(Instructions for the task) Give the data below again exactly as written, but without the pictures.

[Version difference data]
::::
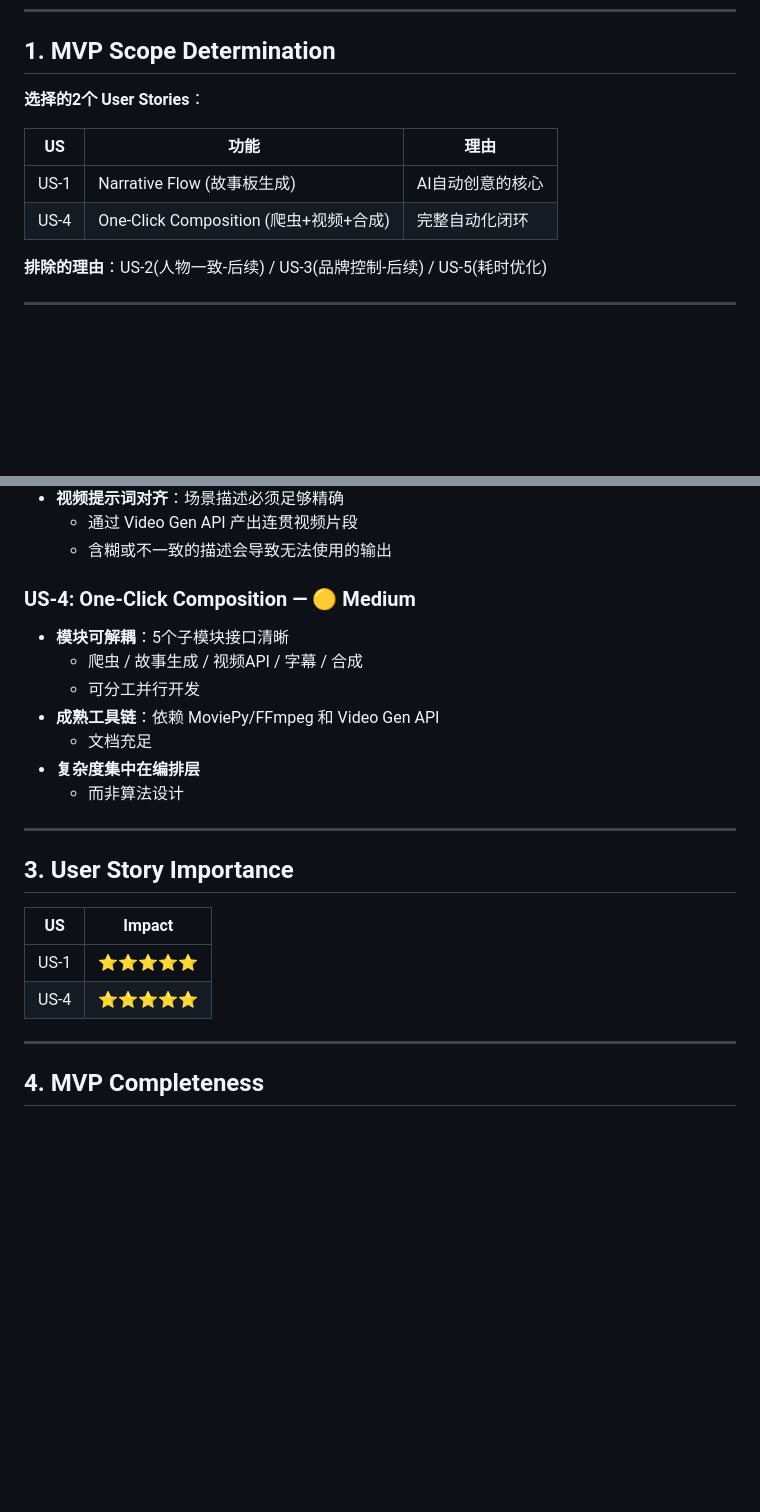
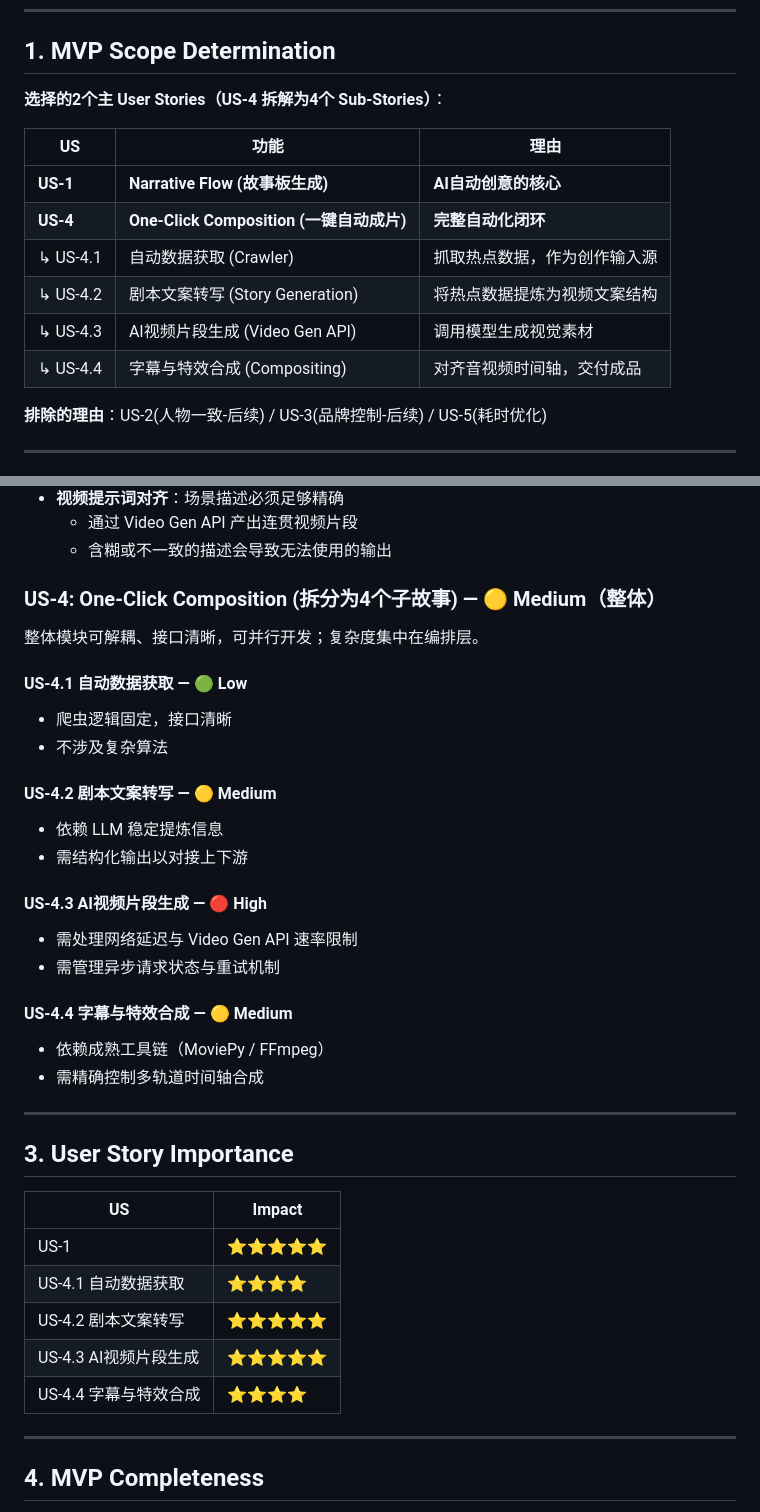
Before and after one commit to keeker765/aiedio, a Markdown page: docs/MVP_Assessment/MVP_CN.md, 2 parts joined by grey strips. Drawn GitHub-style; blank space fills up the shorter version.

```diff
--- a/docs/MVP_Assessment/MVP_CN.md
+++ b/docs/MVP_Assessment/MVP_CN.md
@@ -6,12 +6,16 @@
 
 ## 1. MVP Scope Determination
 
-**选择的2个 User Stories**：
+**选择的2个主 User Stories（US-4 拆解为4个 Sub-Stories）**：
 
-| US   | 功能                                   | 理由             |
-| ---- | -------------------------------------- | ---------------- |
-| US-1 | Narrative Flow (故事板生成)            | AI自动创意的核心 |
-| US-4 | One-Click Composition (爬虫+视频+合成) | 完整自动化闭环   |
+| US | 功能 | 理由 |
+| --- | --- | --- |
+| **US-1** | **Narrative Flow (故事板生成)** | **AI自动创意的核心** |
+| **US-4** | **One-Click Composition (一键自动成片)** | **完整自动化闭环** |
+| ↳ US-4.1 | 自动数据获取 (Crawler) | 抓取热点数据，作为创作输入源 |
+| ↳ US-4.2 | 剧本文案转写 (Story Generation) | 将热点数据提炼为视频文案结构 |
+| ↳ US-4.3 | AI视频片段生成 (Video Gen API) | 调用模型生成视觉素材 |
+| ↳ US-4.4 | 字幕与特效合成 (Compositing) | 对齐音视频时间轴，交付成品 |
 
 **排除的理由**：US-2(人物一致-后续) / US-3(品牌控制-后续) / US-5(耗时优化)
 
@@ -31,24 +35,37 @@
   - 通过 Video Gen API 产出连贯视频片段
   - 含糊或不一致的描述会导致无法使用的输出
 
-### US-4: One-Click Composition — 🟡 Medium
+### US-4: One-Click Composition (拆分为4个子故事) — 🟡 Medium（整体）
 
-- **模块可解耦**：5个子模块接口清晰
-  - 爬虫 / 故事生成 / 视频API / 字幕 / 合成
-  - 可分工并行开发
-- **成熟工具链**：依赖 MoviePy/FFmpeg 和 Video Gen API
-  - 文档充足
-- **复杂度集中在编排层**
-  - 而非算法设计
+整体模块可解耦、接口清晰，可并行开发；复杂度集中在编排层。
+
+#### US-4.1 自动数据获取 — 🟢 Low
+- 爬虫逻辑固定，接口清晰
+- 不涉及复杂算法
+
+#### US-4.2 剧本文案转写 — 🟡 Medium
+- 依赖 LLM 稳定提炼信息
+- 需结构化输出以对接上下游
+
+#### US-4.3 AI视频片段生成 — 🔴 High
+- 需处理网络延迟与 Video Gen API 速率限制
+- 需管理异步请求状态与重试机制
+
+#### US-4.4 字幕与特效合成 — 🟡 Medium
+- 依赖成熟工具链（MoviePy / FFmpeg）
+- 需精确控制多轨道时间轴合成
 
 ---
 
 ## 3. User Story Importance
 
-| US   | Impact     |
-| ---- | ---------- |
+| US | Impact |
+| --- | --- |
 | US-1 | ⭐⭐⭐⭐⭐ |
-| US-4 | ⭐⭐⭐⭐⭐ |
+| US-4.1 自动数据获取 | ⭐⭐⭐⭐ |
+| US-4.2 剧本文案转写 | ⭐⭐⭐⭐⭐ |
+| US-4.3 AI视频片段生成 | ⭐⭐⭐⭐⭐ |
+| US-4.4 字幕与特效合成 | ⭐⭐⭐⭐ |
 
 ---
 
```
Also changed, not shown: docs/MVP_Assessment/MVP_EN.md (+32 -15 lines).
::::
(Response to this task)
Before and after one commit to keeker765/aiedio, a Markdown page: docs/MVP_Assessment/MVP_CN.md, 2 parts joined by grey strips. Drawn GitHub-style; blank space fills up the shorter version.

```diff
--- a/docs/MVP_Assessment/MVP_CN.md
+++ b/docs/MVP_Assessment/MVP_CN.md
@@ -6,12 +6,16 @@
 
 ## 1. MVP Scope Determination
 
-**选择的2个 User Stories**：
+**选择的2个主 User Stories（US-4 拆解为4个 Sub-Stories）**：
 
-| US   | 功能                                   | 理由             |
-| ---- | -------------------------------------- | ---------------- |
-| US-1 | Narrative Flow (故事板生成)            | AI自动创意的核心 |
-| US-4 | One-Click Composition (爬虫+视频+合成) | 完整自动化闭环   |
+| US | 功能 | 理由 |
+| --- | --- | --- |
+| **US-1** | **Narrative Flow (故事板生成)** | **AI自动创意的核心** |
+| **US-4** | **One-Click Composition (一键自动成片)** | **完整自动化闭环** |
+| ↳ US-4.1 | 自动数据获取 (Crawler) | 抓取热点数据，作为创作输入源 |
+| ↳ US-4.2 | 剧本文案转写 (Story Generation) | 将热点数据提炼为视频文案结构 |
+| ↳ US-4.3 | AI视频片段生成 (Video Gen API) | 调用模型生成视觉素材 |
+| ↳ US-4.4 | 字幕与特效合成 (Compositing) | 对齐音视频时间轴，交付成品 |
 
 **排除的理由**：US-2(人物一致-后续) / US-3(品牌控制-后续) / US-5(耗时优化)
 
@@ -31,24 +35,37 @@
   - 通过 Video Gen API 产出连贯视频片段
   - 含糊或不一致的描述会导致无法使用的输出
 
-### US-4: One-Click Composition — 🟡 Medium
+### US-4: One-Click Composition (拆分为4个子故事) — 🟡 Medium（整体）
 
-- **模块可解耦**：5个子模块接口清晰
-  - 爬虫 / 故事生成 / 视频API / 字幕 / 合成
-  - 可分工并行开发
-- **成熟工具链**：依赖 MoviePy/FFmpeg 和 Video Gen API
-  - 文档充足
-- **复杂度集中在编排层**
-  - 而非算法设计
+整体模块可解耦、接口清晰，可并行开发；复杂度集中在编排层。
+
+#### US-4.1 自动数据获取 — 🟢 Low
+- 爬虫逻辑固定，接口清晰
+- 不涉及复杂算法
+
+#### US-4.2 剧本文案转写 — 🟡 Medium
+- 依赖 LLM 稳定提炼信息
+- 需结构化输出以对接上下游
+
+#### US-4.3 AI视频片段生成 — 🔴 High
+- 需处理网络延迟与 Video Gen API 速率限制
+- 需管理异步请求状态与重试机制
+
+#### US-4.4 字幕与特效合成 — 🟡 Medium
+- 依赖成熟工具链（MoviePy / FFmpeg）
+- 需精确控制多轨道时间轴合成
 
 ---
 
 ## 3. User Story Importance
 
-| US   | Impact     |
-| ---- | ---------- |
+| US | Impact |
+| --- | --- |
 | US-1 | ⭐⭐⭐⭐⭐ |
-| US-4 | ⭐⭐⭐⭐⭐ |
+| US-4.1 自动数据获取 | ⭐⭐⭐⭐ |
+| US-4.2 剧本文案转写 | ⭐⭐⭐⭐⭐ |
+| US-4.3 AI视频片段生成 | ⭐⭐⭐⭐⭐ |
+| US-4.4 字幕与特效合成 | ⭐⭐⭐⭐ |
 
 ---
 
```
Also changed, not shown: docs/MVP_Assessment/MVP_EN.md (+32 -15 lines).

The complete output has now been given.